_WORK TASK_. Go through the records, and copy each line in which the string "flaskr" is present.

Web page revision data

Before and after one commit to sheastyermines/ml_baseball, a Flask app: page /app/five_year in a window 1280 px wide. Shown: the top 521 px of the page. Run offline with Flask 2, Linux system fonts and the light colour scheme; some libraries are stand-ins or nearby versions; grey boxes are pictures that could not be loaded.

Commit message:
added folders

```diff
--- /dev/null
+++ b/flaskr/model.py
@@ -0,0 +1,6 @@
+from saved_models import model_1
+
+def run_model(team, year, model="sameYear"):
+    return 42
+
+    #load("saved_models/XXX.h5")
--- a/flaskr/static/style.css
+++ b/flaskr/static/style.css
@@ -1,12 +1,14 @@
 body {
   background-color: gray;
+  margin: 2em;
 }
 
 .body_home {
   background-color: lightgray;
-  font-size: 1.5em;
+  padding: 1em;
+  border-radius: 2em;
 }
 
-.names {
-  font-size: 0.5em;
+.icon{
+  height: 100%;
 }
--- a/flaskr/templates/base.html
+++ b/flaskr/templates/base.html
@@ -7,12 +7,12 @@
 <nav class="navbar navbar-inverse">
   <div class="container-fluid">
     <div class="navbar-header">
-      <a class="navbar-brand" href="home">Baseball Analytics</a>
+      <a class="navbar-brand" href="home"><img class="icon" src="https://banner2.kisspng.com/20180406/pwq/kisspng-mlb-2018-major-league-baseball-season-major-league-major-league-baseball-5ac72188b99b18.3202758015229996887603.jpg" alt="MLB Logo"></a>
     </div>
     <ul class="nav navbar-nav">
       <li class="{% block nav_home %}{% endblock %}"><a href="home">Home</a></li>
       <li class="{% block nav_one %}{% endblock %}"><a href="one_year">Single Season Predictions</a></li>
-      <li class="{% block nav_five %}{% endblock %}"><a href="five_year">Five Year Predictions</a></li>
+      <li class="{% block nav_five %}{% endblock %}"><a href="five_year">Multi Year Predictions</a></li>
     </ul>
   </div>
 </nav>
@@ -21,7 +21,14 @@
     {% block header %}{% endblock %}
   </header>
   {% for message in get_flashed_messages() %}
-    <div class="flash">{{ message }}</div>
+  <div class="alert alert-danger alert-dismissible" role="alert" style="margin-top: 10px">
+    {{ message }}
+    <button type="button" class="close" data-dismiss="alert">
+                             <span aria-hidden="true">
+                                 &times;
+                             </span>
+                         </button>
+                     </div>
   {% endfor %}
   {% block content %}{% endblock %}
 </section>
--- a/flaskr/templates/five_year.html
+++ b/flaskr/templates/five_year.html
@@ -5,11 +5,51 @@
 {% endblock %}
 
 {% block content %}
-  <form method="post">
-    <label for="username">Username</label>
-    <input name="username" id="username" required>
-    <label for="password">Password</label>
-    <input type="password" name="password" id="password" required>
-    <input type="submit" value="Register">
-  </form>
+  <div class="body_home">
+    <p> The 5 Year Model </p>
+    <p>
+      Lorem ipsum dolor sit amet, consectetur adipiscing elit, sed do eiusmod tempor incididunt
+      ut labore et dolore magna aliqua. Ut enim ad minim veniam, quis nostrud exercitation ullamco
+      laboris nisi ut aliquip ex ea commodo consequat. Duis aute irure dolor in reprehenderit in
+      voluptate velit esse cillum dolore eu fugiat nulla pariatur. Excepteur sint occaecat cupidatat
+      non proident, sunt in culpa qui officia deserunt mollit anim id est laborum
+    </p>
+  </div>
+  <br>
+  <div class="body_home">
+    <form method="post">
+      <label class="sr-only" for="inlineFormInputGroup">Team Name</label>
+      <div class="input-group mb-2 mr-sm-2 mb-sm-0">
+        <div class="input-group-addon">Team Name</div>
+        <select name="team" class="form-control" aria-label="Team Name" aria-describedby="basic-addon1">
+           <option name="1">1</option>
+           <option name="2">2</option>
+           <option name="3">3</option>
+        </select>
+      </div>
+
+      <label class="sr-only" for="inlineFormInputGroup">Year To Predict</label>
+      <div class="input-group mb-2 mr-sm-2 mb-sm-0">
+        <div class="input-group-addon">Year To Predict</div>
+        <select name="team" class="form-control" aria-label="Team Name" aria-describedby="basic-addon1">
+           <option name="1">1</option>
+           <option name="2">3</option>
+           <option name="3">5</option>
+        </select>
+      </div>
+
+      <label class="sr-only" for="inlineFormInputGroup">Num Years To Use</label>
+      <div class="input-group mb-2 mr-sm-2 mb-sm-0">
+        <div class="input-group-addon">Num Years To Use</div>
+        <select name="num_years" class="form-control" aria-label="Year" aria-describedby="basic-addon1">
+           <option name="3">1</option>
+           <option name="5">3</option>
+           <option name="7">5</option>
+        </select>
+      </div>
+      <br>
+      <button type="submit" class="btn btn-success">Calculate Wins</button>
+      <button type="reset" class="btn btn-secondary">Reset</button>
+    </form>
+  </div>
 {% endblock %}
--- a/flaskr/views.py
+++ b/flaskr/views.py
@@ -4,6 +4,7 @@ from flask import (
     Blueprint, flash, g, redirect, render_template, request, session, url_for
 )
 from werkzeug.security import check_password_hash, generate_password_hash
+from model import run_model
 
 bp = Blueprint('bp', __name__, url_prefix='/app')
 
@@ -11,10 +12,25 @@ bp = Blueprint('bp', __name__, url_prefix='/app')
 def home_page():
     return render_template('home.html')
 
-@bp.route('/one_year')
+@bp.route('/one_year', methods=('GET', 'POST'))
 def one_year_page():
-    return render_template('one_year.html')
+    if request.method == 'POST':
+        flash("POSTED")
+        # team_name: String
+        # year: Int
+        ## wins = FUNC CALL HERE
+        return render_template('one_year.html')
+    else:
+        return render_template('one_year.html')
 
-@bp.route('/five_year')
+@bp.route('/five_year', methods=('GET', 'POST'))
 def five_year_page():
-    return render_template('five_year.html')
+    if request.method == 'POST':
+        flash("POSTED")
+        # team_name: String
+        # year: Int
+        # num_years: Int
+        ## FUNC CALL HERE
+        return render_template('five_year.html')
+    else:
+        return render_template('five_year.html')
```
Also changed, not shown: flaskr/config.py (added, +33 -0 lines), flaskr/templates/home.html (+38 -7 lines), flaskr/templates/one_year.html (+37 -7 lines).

_YOUR RESPONSE_.
+++ b/flaskr/model.py
--- a/flaskr/static/style.css
+++ b/flaskr/static/style.css
--- a/flaskr/templates/base.html
+++ b/flaskr/templates/base.html
--- a/flaskr/templates/five_year.html
+++ b/flaskr/templates/five_year.html
--- a/flaskr/views.py
+++ b/flaskr/views.py
Also changed, not shown: flaskr/config.py (added, +33 -0 lines), flaskr/templates/home.html (+38 -7 lines), flaskr/templates/one_year.html (+37 -7 lines).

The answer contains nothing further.